“During the migration process, we have to tag all of that old content so that it synchs with the new content,” he says. “It doesn’t do you any good to have a bunch of images and articles with all the new stuff having one set of metadata and the old set having none or limited.”
Integrating existing content was central to F+W’s mission. “At F+W, we have years of extremely valuable content that has not been available digitally to date,” Lerner says. “By developing a content repository, we are now able to parse the content and deliver it to our communities in multiple formats.

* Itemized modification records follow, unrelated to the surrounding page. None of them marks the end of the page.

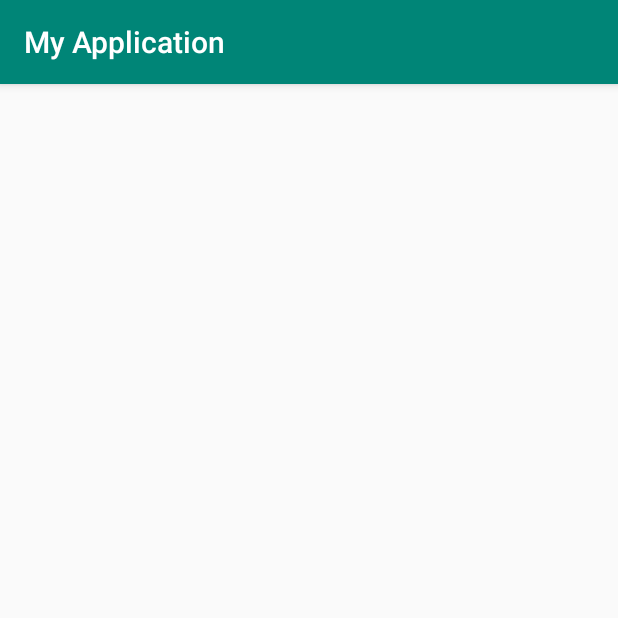
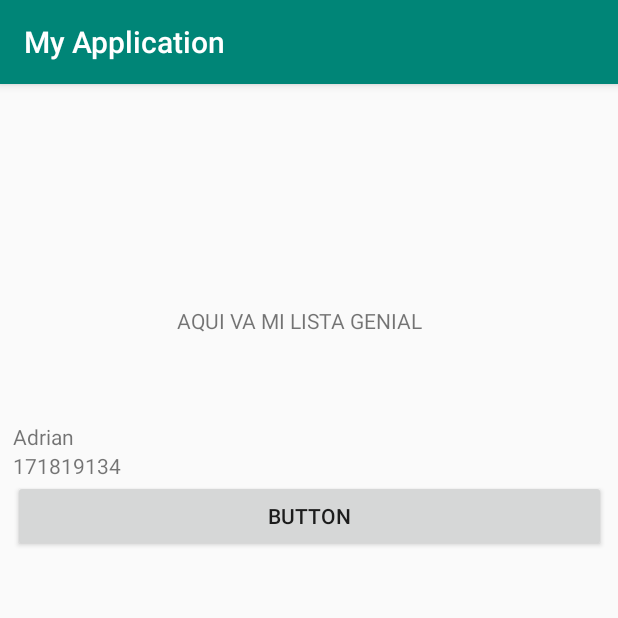
Before and after one commit to 2019-a-gr2-moviles/mov-eguez-sarzosa-vicente-adrian, an Android app: the ReciclerViewActivity screen opened directly, with no data from a screen before it, on a phone screen of 412 x 824 dp, the top half of it. Run offline under Robolectric (Android 15) with nearby library versions, the phone set to English and light mode, and no system bars.

Commit message:
Recycler Views

```diff
--- a/03-Android/app/src/main/java/com/example/myapplication/AdaptadorPersona.kt
+++ b/03-Android/app/src/main/java/com/example/myapplication/AdaptadorPersona.kt
@@ -23,18 +23,22 @@ class AdaptadorPersona(
         var accionBoton: Button
 
         init {
-            nombreTextView =  view.findViewById(R.id.txt_nombre) as TextView
-            cedulaTextView =  view.findViewById(R.id.txt_cedula) as TextView
-            accionBoton =  view.findViewById(R.id.btn_accion) as  Button
+            nombreTextView = view.findViewById(R.id.txt_nombre) as TextView
+            cedulaTextView = view.findViewById(R.id.txt_cedula) as TextView
+            accionBoton = view.findViewById(R.id.btn_accion) as Button
 
             val layout = view.findViewById(R.id.linear_layout) as LinearLayout
 
             layout
                 .setOnClickListener {
 
-                    Log.i("recycler-view","Layout presionado")
+                    Log.i("recycler-view", "Layout presionado")
 
                 }
+
+            accionBoton.setOnClickListener {
+                nombreTextView.text = "ME CAMBIAROOOOOOON!!! "
+            }
         }
 
     }
@@ -44,8 +48,10 @@ class AdaptadorPersona(
         return listaPersonas.size
     }
 
-    override fun onBindViewHolder(myViewHolder: AdaptadorPersona.MyViewHolder,
-                                  position: Int) {
+    override fun onBindViewHolder(
+        myViewHolder: AdaptadorPersona.MyViewHolder,
+        position: Int
+    ) {
 
         val persona = listaPersonas[position]
 
@@ -58,7 +64,8 @@ class AdaptadorPersona(
     // El template esta en la carpeta de res/layout
     override fun onCreateViewHolder(
         p0: ViewGroup,
-        p1: Int):
+        p1: Int
+    ):
             AdaptadorPersona.MyViewHolder {
         val itemView = LayoutInflater
             .from(p0.context)
--- a/03-Android/app/src/main/java/com/example/myapplication/ReciclerViewActivity.kt
+++ b/03-Android/app/src/main/java/com/example/myapplication/ReciclerViewActivity.kt
@@ -2,11 +2,35 @@ package com.example.myapplication
 
 import android.support.v7.app.AppCompatActivity
 import android.os.Bundle
+import android.support.v7.widget.DefaultItemAnimator
+import android.support.v7.widget.LinearLayoutManager
+import kotlinx.android.synthetic.main.activity_recicler_view.*
 
 class ReciclerViewActivity : AppCompatActivity() {
 
     override fun onCreate(savedInstanceState: Bundle?) {
         super.onCreate(savedInstanceState)
         setContentView(R.layout.activity_recicler_view)
+
+        val lista = arrayListOf<Persona>()
+        val recycler_view = rv_personas
+        val actividad = this
+
+        lista.add(Persona("Adrian","171819134"))
+        lista.add(Persona("Vicente","0192839495"))
+        lista.add(Persona("Adrian","2003938182"))
+
+        val adaptadorPersona = AdaptadorPersona(lista,
+            actividad,
+            recycler_view)
+
+        rv_personas.adapter = adaptadorPersona
+        rv_personas.itemAnimator = DefaultItemAnimator()
+        rv_personas.layoutManager = LinearLayoutManager(this)
+
+        adaptadorPersona.notifyDataSetChanged()
+
+
     }
+
 }
--- a/03-Android/app/src/main/res/layout/activity_recicler_view.xml
+++ b/03-Android/app/src/main/res/layout/activity_recicler_view.xml
@@ -7,4 +7,21 @@
         android:layout_height="match_parent"
         tools:context=".ReciclerViewActivity">
 
+    <TextView
+            android:text="AQUI VA MI LISTA GENIAL"
+            android:layout_width="wrap_content"
+            android:layout_height="wrap_content"
+            android:id="@+id/textView2" android:layout_marginTop="148dp"
+            app:layout_constraintTop_toTopOf="parent" app:layout_constraintStart_toStartOf="parent"
+            android:layout_marginLeft="8dp" android:layout_marginStart="8dp" app:layout_constraintEnd_toEndOf="parent"
+            android:layout_marginEnd="8dp" android:layout_marginRight="8dp"
+            app:layout_constraintHorizontal_bias="0.473"/>
+    <android.support.v7.widget.RecyclerView
+            android:layout_width="395dp"
+            android:layout_height="485dp" android:layout_marginTop="8dp"
+            app:layout_constraintTop_toBottomOf="@+id/textView2" app:layout_constraintEnd_toEndOf="parent"
+            android:layout_marginEnd="8dp" android:layout_marginRight="8dp"
+            app:layout_constraintStart_toStartOf="parent" android:layout_marginLeft="8dp"
+            android:layout_marginStart="8dp" android:layout_marginBottom="8dp"
+            app:layout_constraintBottom_toBottomOf="parent" android:id="@+id/rv_personas"/>
 </android.support.constraint.ConstraintLayout>
```
Also changed, not shown: 03-Android/app/src/main/java/com/example/myapplication/MainActivity.kt (+11 -0 lines), 03-Android/app/src/main/res/layout/activity_main.xml (+10 -1 lines).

We create DVDs, PDFs, and online subscription services of current and archived content by theme and/or date.”
Providing rich, audience-friendly contextualization—by subject, date, source of content, tone of article or other categories—is essential to seamless integration of new and existing content, Crouy says.
DO seize the chance to reorganize how you want readers to interact with content.
Take the opportunity to overturn print-centric thinking, advises Ferrick, by changing the way information is organized and presented on Web sites. “You don’t want to lose the content, but you don’t want to make the old content the focus,” he says. “You definitely want to use any kind of new site or new CMS as a stepping off point for a new direction.”
Setting up a site like a table of contents in a print magazine or presenting content as if it were adjunct to a print edition is “missing a golden opportunity to organize it more for a site visitor compared to a magazine reader,” he says. “Now is the chance to totally reorganize these navigations.”
To make such a transition easier, Ferrick recommends building out in stages for people used to the old site, rather than risk overwhelming users by introducing many new features and designs all at once.